In her concluding message, Mrs. Monoque Barbut said, “with the right type of investments in land, rural infrastructure and skills development, the future can be bright. We have to send a clear message that if it is well managed, the land can provide not just enough to get by but a place where individuals and communities can build a future”.
Geographically, Eritrea is located in the Sahel region which is prone to drought and erratic rainfall. This situation is aggravated by climate change. Hence, sustainable land management issues assumes great importance for countries like Eritrea whose economy highly depends on agriculture.
Taking this reality into account, the Government of Eritrea, right after independence, massively invested in the agriculture sector in order to restore, sustain and enhance the productive functions of the country’s natural ecosystem resources. Community-based afforestation and soil and water conservation have become routine activities of the people, and the government aims at conserving and rehabilitating the land that has been degraded due to different causes like climatic conditions, deforestation, overgrazing, over cultivation, soil erosion and decline of soil fertility. Research shows that managing land more sustainably reduces the rate of degradation.
Students have been engaged for more than 20 years in afforestation and soil and water conservation programs in their summer break, and many students have been organized in green clubs to promote tree planting in their school premises.

To strengthen the land rehabilitation programs in a systematic and vigorous way, the Government of Eritrea declared a greening campaign on May 15 2006, at a national greening conference attended by H.E Isaias Afewerki, President of the State of Eritrea. As per the resolution of the conference, all Eritrean regions are involved in various land rehabilitation campaigns mainly in soil and water conservation as well as tree planting activities. During the national greening day, the campaign’s performance in all regions of the country is thoroughly assessed and awards are given to exemplary individuals and institutions.
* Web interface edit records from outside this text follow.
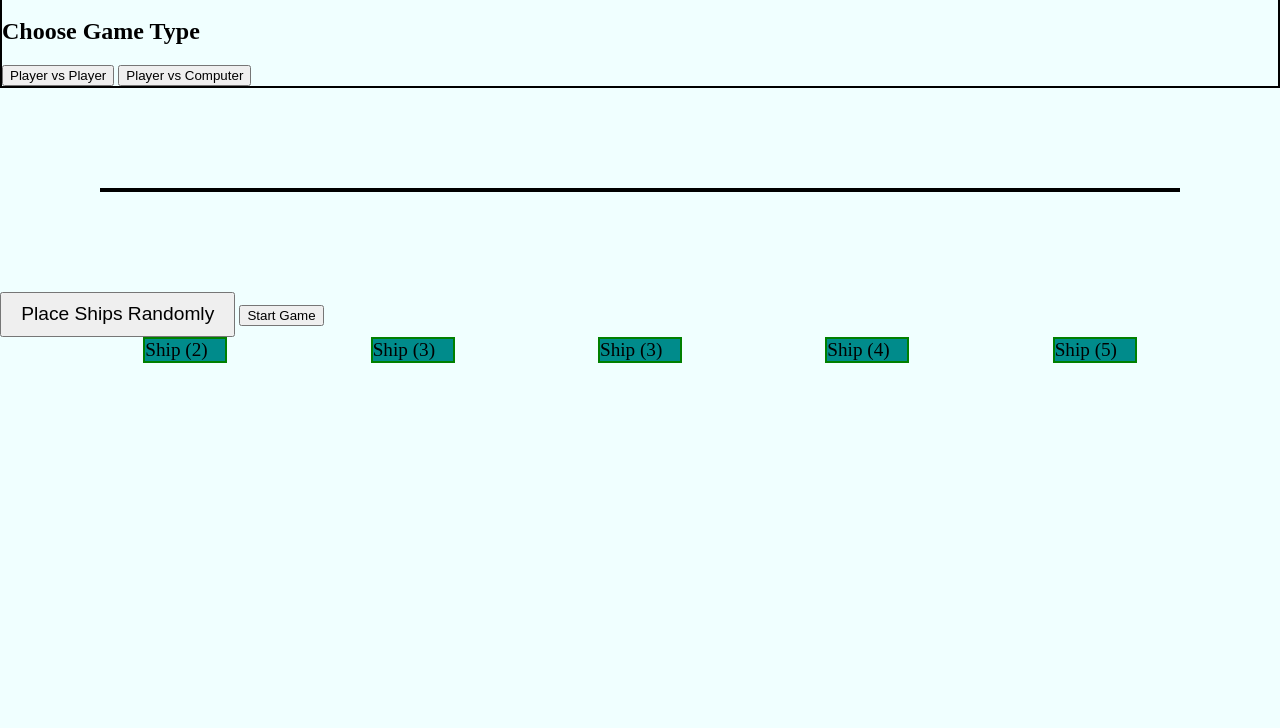
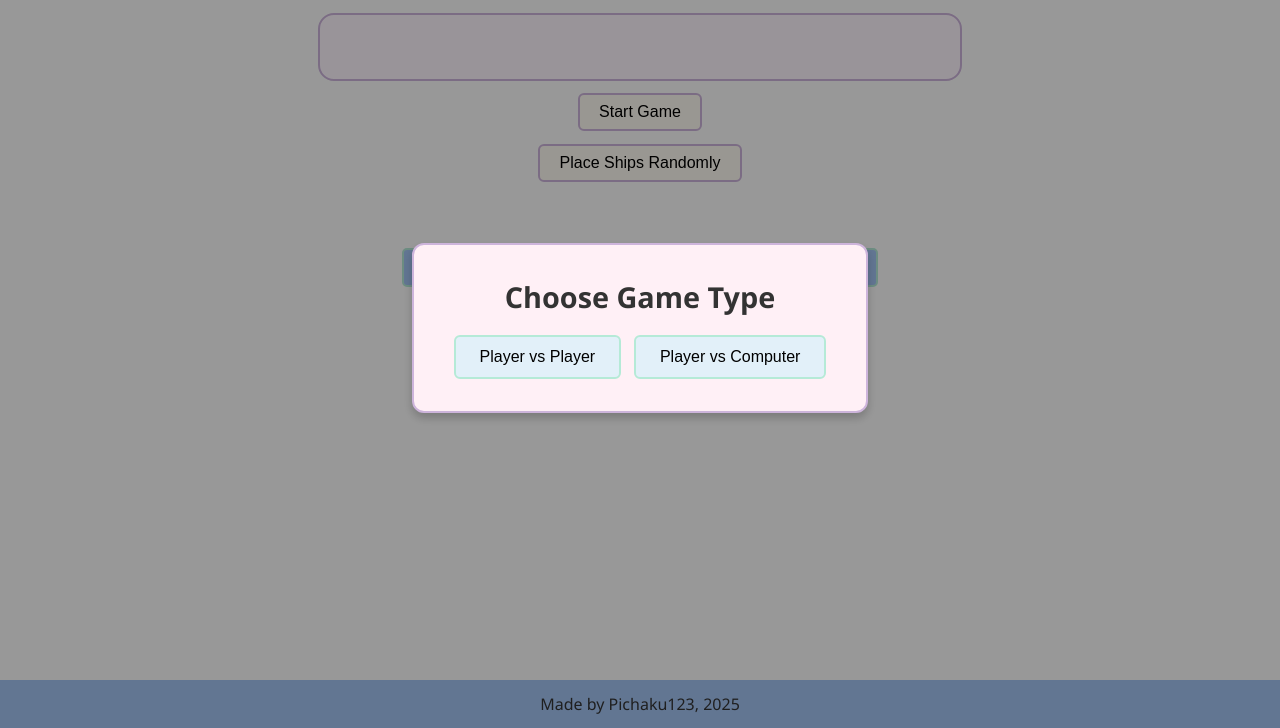
Before and after one commit to Pichaku123/odin-battleship, a website built with webpack: page src/template.html in a window 1280 px wide. Shown: the part 72-800 px from the top of the page. Built offline with nearby package versions, Linux system fonts and the light colour scheme.

Commit message:
styling done, add rotate button for ship later

```diff
--- a/src/display.js
+++ b/src/display.js
@@ -184,9 +184,7 @@ const UI = (gameController) => {
                 //add event listener during cell creation in dom itself, tbd later
                 //logic for clicks on board
                 const oppBoard = gameController.currPlayer === gameController.p1 ? board2 : board1;
-                if (currBoard === oppBoard) {
-                    cell.addEventListener("click", () => clickHandler(currBoard, i, j, cell));
-                }
+                cell.addEventListener("click", () => clickHandler(currBoard, i, j, cell));
 
                 //drag and drop for ship placing
                 //updated condition to include current player who is setting up board.
@@ -310,7 +308,7 @@ const UI = (gameController) => {
             gameController.p1.type = "human";
             gameController.p2.type = "comp";
         }
-        gameMode.setAttribute("hidden", "true");    //hide modal after choosing
+        gameMode.style.display = "none"    //hide modal after choosing
         shipPlacement();    //moved to choosemode so that it only happens after choosing gamemode
         updateStart();
     }
--- a/src/player.js
+++ b/src/player.js
@@ -4,9 +4,11 @@ class Player {
     constructor(type = "human") {
         this.type = type;
         this.gameboard = new Gameboard(10);
-        if(this.type == "comp"){
-            this.checkNext = [];    // basically stores cells that surround current hit one, if its empty, just pick randomly.
-        }
+        this.checkNext = [];
+        // basically stores cells that surround current hit one, if its empty, just pick randomly.
+        // initialised for human too, but it stays unused, we play around with the property
+        // so if we do type === comp, we might not even have a checknext.
+
     }
 
     makeMove(oppBoard) {
--- a/src/styles.css
+++ b/src/styles.css
@@ -1,86 +1,189 @@
 body {
-    background-color: azure;
+    background-color: #fdfdfd;
     padding: 0;
     margin: 0;
     box-sizing: border-box;
+    min-height: 100vh;
+    font-family: "Segoe UI", Tahoma, Geneva, Verdana, sans-serif;
+    display: flex;
+    color: #333;
+    flex-direction: column;
+}
+
+header, footer {
+    display: flex;
+    justify-content: center;
+    align-items: center;
+    background: #a3c4f3;
+    padding: 0.8rem;
+    border: none;
+}
+
+header > h1 {
+    margin: 0;
+    font-size: 2rem;
+}
+
+footer > p {
+    margin: 0;
+    font-size: 1rem;
+}
+
+.main-content {
+    display: flex;
+    flex-direction: column;
+    flex-grow: 1;
+    align-items: center;
+    gap: 0.8rem;
+    padding: 1rem;
+}
+
+#status-msg {
+    border: 2px solid #cdb4db;
+    height: 2.5em;
+    font-size: 1.2em;
+    padding: 0.5rem;
+    display: flex;
+    justify-content: center;
+    align-items: center;
+    width: 50%;
+    background: #fef6ff;
+    border-radius: 1rem;
 }
 
 #board-container {
-    border: 2px solid black;
-    margin: 100px;
+    width: 50%;
     display: flex;
-    justify-content: space-between;
+    gap: 8rem;
+    justify-content: center;
+    margin: 1rem 0;
+}
+
+.board-1, .board-2 {
+    border: 2px solid green;
+    padding: 1rem;
+    background: #ffffff;
+    border-radius: 8px;
+    box-shadow: 0 3px 6px rgba(0,0,0,0.15);
 }
 
 .board-row {
-    border: 2px solid black;
-    height: 30px;
-    width: 300px;
     display: flex;
 }
 
 .board-cell {
-    border: 2px solid black;
-    width: 30px;
-    height: 30px;
+    border: 0.5px solid #333;
+    width: 28px;
+    height: 28px;
+}
+
+.board-cell:hover {
+    background-color: #ffe5ec;
+    cursor: pointer;
 }
 
 .hit {
-    background-color: red;
+    background-color: #ff5e5e;
 }
 
 .miss {
-    background-color: aquamarine;
+    background-color: #a0e7e5;
 }
 
-/* comment this out whenever we want to hide the ship positions */
 .not-yet {
-    background-color: greenyellow;
+    background-color: #a0ff8e;
 }
 
-#status-msg {
-    border: 2px solid black;
-    height: 2em;
-    font-size: 2em;
+#random-ship, #start-game, #next-player-btn {
+    font-size: 1rem;
+    padding: 0.5rem 1.2rem;
+    border-radius: 6px;
+    border: 2px solid #cdb4db;
+    background: #fffbf2;
+    cursor: pointer;
 }
 
-#random-ship{
-    font-size: 1.2em;
-    padding: 0.5em 1em;
+#random-ship:hover, #start-game:hover, #next-player-btn:hover {
+    background: #fde2e4;
 }
 
-.active-board {
-    opacity: 1;
+#ships-container {
+    display: flex;
+    justify-content: center;
+    gap: 0.5rem;
+    border: none;
+    width: 70%;
+    margin-top: 0.5rem;
 }
 
-.inactive-board {
-    opacity: 0.3;
+.ship {
+    border: 2px solid #b5ead7;
+    background-color: #a3c4f3;
+    color: #333;
+    font-size: 1rem;
+    padding: 0.4rem;
+    min-width: 4.5rem;
+    text-align: center;
+    border-radius: 5px;
+    cursor: grab;
 }
 
-#ships-container{
-    display: flex;
-    justify-content: space-evenly;
+.ship:hover {
+    background-color: #cdb4db;
 }
 
-.ship{
-    border: 2px solid green;
-    background-color: darkcyan;
-    font-size: 1.2rem;
-    width: 5rem;
-}
-
-.ship.placed{
+.ship.placed {
     opacity: 0.5;
 }
 
-#game-mode{
-    border: 2px solid black;
+#game-mode {
+    width: 100%;
+    height: 100%;
+    position: fixed;
+    top: 0;
+    left: 0;
+    display: flex;
+    justify-content: center;
+    align-items: center;
+    z-index: 1000;
+    background-color: rgba(0,0,0,0.4); /* softer overlay */
 }
 
-.active-setup-board {
-    border: 5px solid blue;
+.modal-content {
+    display: flex;
+    flex-direction: column;
+    gap: 1.2rem;
+    padding: 2rem 2.5rem;
+    border: 2px solid #cdb4db;
+    background: #fff0f6;
+    border-radius: 12px;
+    min-width: 280px;
+    align-items: center;
+    text-align: center;
+    box-shadow: 0 5px 10px rgba(0,0,0,0.2);
 }
 
-.modal[hidden]{
-    display: none;
+.modal-content > h2 {
+    font-size: 1.8rem;
+    margin: 0;
+    color: #333;
 }
+
+.mode-btn-container {
+    display: flex;
+    gap: 0.8rem;
+    justify-content: center;
+}
+
+.mode-btn {
+    padding: 0.7rem 1.5rem;
+    font-size: 1rem;
+    border: 2px solid #b5ead7;
+    border-radius: 6px;
+    background: #e2f0f9;
+    cursor: pointer;
+}
+
+.mode-btn:hover {
+    background: #cde8f6;
+}
--- a/src/template.html
+++ b/src/template.html
@@ -7,18 +7,18 @@
         <link href="./styles.css" rel="stylesheet" />
     </head>
     <body>
+        <header>
+            <h1>Battleship Game</h1>
+        </header>
+
+        <div class="main-content">
           <div id="status-msg"></div>
-        <div id="game-mode" class="modal">
-            <div class="modal-content">
-              <h2>Choose Game Type</h2>
-              <button id="pvp-btn">Player vs Player</button>
-              <button id="pvc-btn">Player vs Computer</button>
-            </div>
-          </div>
+          <button id="start-game">Start Game</button>
+          <button id="random-ship">Place Ships Randomly</button>
           <div id="board-container"></div>
-        <button id="random-ship">Place Ships Randomly</button>
-        <button id="start-game">Start Game</button>
-        <button id="next-player-btn" style="display:none">Swap to next player</button>
+
+          <button id="next-player-btn" style="display: none">Swap to next player</button>
+
           <div id="ships-container">
               <div class="ship" draggable="true" data-length="2" data-index="0">Ship (2)</div>
               <div class="ship" draggable="true" data-length="3" data-index="1">Ship (3)</div>
@@ -26,6 +26,21 @@
               <div class="ship" draggable="true" data-length="4" data-index="3">Ship (4)</div>
               <div class="ship" draggable="true" data-length="5" data-index="4">Ship (5)</div>
           </div>
+        </div>
+
+        <div id="game-mode" class="modal">
+          <div class="modal-content">
+              <h2>Choose Game Type</h2>
+              <div class="mode-btn-container">
+                  <button id="pvp-btn" class="mode-btn">Player vs Player</button>
+                  <button id="pvc-btn" class="mode-btn">Player vs Computer</button>
+              </div>
+          </div>
+      </div>
+
+        <footer>
+            <p>Made by Pichaku123, 2025</p>
+        </footer>
 
     </body>
 </html>
```
Lines whose indentation alone changed are shown as unchanged.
Thanks to this campaign, so far more than 41 million trees have been planted on 16,000 hectares of land. More than 150,000 energy saving stoves have been distributed all over the country. Permanent and temporary enclosures are increasing in number; and farmers are benefiting by feeding their animals by cut and carry system. More than 300,000 hectares of land is under enclosure.

To address the negative effects of climate change, the government of Eritrea has been involved in soil and water conservation schemes and construction of dams and diversion structures. Over 600 different sized water reservoirs have been constructed in the past 26 years.
To minimize the utilization of harvested water and increase cycles of crop production, irrigation equipment producing factory has been built and started production.
Moreover, farmers are introducing contour farming and farmland levelling to conserve soil and water so as to enhance productivity of the land. Farmers, satisfied with the outcome of these activities, are now replicating these activities. Nationally about 100,000 hectares of farm land has been treated by various soil and water conservation schemes, which boosted production by 30- 40 percent.
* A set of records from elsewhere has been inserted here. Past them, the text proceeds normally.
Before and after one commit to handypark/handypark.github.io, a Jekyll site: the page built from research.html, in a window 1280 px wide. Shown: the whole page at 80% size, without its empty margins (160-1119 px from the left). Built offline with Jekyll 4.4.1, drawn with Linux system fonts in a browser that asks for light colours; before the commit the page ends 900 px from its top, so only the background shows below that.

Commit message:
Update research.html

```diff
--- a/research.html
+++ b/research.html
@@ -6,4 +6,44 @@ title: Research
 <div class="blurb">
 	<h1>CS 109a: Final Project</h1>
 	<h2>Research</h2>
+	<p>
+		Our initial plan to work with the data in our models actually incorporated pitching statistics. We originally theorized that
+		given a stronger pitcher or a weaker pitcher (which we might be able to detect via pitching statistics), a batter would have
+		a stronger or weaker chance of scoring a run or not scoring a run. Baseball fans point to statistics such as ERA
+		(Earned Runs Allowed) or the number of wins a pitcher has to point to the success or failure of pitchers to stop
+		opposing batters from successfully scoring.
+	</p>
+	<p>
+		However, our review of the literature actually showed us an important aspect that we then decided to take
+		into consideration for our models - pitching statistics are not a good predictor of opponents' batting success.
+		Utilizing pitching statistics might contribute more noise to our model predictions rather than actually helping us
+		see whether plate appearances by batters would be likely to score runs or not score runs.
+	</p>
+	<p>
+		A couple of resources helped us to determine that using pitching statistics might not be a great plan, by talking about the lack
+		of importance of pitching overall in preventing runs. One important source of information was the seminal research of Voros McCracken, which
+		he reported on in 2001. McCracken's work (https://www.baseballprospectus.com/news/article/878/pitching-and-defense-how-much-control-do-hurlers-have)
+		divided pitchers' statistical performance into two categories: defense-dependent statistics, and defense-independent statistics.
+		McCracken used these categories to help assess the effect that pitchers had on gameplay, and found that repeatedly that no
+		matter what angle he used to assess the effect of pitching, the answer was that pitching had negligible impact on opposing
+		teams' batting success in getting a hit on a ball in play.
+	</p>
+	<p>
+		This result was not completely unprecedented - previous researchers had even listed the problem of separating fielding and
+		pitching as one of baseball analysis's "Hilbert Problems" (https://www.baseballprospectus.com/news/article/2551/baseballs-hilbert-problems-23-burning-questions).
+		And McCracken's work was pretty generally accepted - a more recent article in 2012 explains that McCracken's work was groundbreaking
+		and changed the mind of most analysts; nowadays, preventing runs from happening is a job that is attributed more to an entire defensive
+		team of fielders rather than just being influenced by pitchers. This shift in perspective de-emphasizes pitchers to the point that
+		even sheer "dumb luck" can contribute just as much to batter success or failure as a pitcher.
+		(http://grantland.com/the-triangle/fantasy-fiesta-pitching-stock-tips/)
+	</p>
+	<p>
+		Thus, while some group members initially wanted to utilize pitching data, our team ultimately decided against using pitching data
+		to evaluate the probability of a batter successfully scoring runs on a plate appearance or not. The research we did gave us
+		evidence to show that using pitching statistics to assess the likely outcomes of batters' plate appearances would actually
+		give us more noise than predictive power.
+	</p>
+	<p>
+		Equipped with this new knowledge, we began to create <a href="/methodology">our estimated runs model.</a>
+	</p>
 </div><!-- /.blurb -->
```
Through endeavours undertaken all over the country the government and the people of Eritrea are demonstrating their commitment to achieve Land Degradation Neutrality by 2030. The government is also committed to involve all relevant sectors to meet the target. That’s why Eritrea signed the UNCCD in 1995 and ratified the convention in 1996.